■ RECORDS
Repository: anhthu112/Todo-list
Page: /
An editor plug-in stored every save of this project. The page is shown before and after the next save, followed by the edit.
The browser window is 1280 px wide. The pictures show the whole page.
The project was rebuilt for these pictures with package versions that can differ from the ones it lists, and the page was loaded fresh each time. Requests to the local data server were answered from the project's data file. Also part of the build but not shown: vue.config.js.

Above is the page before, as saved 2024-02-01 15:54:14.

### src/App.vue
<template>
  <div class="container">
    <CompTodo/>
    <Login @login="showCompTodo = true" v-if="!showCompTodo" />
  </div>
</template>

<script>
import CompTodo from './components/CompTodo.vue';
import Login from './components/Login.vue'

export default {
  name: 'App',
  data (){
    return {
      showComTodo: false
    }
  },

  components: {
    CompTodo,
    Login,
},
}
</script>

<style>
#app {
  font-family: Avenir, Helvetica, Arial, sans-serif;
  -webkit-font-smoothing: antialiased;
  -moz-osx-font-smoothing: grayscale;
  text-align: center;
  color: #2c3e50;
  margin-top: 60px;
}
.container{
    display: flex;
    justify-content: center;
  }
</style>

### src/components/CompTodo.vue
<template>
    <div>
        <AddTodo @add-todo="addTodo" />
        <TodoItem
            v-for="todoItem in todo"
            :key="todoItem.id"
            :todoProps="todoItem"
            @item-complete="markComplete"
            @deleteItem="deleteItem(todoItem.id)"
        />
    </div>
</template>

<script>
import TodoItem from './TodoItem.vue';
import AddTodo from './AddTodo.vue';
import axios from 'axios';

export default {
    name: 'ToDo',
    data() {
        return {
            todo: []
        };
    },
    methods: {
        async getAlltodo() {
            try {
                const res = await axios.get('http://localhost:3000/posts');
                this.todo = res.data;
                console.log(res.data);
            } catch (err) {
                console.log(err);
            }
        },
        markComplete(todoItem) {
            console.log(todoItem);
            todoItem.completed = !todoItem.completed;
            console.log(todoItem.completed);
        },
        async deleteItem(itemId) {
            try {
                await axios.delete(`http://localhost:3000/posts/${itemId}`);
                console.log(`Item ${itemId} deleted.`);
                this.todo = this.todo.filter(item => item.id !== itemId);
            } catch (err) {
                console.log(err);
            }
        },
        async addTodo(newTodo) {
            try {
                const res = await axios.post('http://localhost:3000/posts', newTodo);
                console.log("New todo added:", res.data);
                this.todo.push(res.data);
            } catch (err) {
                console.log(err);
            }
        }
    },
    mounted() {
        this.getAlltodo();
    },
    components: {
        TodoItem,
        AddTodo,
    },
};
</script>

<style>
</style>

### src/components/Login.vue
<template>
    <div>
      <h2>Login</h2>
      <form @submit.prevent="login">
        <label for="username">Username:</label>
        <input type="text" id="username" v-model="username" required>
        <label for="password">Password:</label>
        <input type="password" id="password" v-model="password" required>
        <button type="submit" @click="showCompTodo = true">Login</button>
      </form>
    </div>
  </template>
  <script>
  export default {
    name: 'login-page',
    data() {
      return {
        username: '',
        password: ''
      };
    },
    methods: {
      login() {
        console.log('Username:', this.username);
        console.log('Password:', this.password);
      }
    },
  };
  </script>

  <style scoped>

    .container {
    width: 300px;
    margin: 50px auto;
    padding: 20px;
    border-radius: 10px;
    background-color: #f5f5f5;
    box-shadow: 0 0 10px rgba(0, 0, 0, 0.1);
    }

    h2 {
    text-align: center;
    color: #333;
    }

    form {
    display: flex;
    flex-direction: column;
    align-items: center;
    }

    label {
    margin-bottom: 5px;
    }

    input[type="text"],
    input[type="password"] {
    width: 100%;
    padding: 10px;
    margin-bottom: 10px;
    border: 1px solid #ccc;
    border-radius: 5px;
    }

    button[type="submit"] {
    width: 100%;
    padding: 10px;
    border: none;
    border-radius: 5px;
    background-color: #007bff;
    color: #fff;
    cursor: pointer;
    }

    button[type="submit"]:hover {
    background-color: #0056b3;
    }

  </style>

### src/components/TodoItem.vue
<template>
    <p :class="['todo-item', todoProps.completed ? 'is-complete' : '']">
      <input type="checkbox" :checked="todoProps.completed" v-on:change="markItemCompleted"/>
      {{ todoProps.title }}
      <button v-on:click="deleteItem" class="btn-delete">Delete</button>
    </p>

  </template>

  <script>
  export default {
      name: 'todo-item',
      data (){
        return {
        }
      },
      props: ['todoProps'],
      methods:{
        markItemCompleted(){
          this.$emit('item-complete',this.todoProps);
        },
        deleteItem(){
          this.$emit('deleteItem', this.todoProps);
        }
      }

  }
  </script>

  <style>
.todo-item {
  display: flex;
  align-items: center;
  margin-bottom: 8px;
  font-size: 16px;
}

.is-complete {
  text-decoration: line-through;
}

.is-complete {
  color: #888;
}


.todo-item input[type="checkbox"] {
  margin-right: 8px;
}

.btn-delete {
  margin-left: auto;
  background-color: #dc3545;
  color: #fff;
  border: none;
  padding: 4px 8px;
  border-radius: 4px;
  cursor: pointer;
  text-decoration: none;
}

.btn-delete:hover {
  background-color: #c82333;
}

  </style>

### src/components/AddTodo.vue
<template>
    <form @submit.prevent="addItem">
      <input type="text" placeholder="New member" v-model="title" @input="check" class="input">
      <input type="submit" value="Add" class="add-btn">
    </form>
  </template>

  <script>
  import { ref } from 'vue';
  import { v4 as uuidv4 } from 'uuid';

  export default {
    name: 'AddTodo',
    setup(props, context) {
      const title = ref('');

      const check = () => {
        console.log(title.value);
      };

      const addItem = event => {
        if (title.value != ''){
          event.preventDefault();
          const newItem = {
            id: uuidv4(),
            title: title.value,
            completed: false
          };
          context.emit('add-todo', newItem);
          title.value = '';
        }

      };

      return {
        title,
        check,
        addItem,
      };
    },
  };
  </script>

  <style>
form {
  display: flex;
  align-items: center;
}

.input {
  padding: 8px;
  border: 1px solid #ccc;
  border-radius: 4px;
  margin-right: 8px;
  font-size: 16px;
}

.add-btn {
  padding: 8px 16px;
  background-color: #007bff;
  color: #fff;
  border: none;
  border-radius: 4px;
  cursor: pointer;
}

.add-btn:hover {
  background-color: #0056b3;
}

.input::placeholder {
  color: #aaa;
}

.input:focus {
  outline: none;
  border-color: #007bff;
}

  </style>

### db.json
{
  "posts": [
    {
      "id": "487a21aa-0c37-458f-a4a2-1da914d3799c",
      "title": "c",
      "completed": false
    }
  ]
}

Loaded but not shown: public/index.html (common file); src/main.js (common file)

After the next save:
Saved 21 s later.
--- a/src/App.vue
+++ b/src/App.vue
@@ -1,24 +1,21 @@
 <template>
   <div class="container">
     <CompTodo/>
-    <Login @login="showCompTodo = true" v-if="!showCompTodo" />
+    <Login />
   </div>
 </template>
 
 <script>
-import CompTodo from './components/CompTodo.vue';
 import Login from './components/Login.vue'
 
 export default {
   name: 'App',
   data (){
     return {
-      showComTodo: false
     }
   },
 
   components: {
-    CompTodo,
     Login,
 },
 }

■ PROMPT
Whichever lines of the material hold the word "async", find and copy them.

■ OUTPUT FOR THIS TASK
        async getAlltodo() {
        async deleteItem(itemId) {
        async addTodo(newTodo) {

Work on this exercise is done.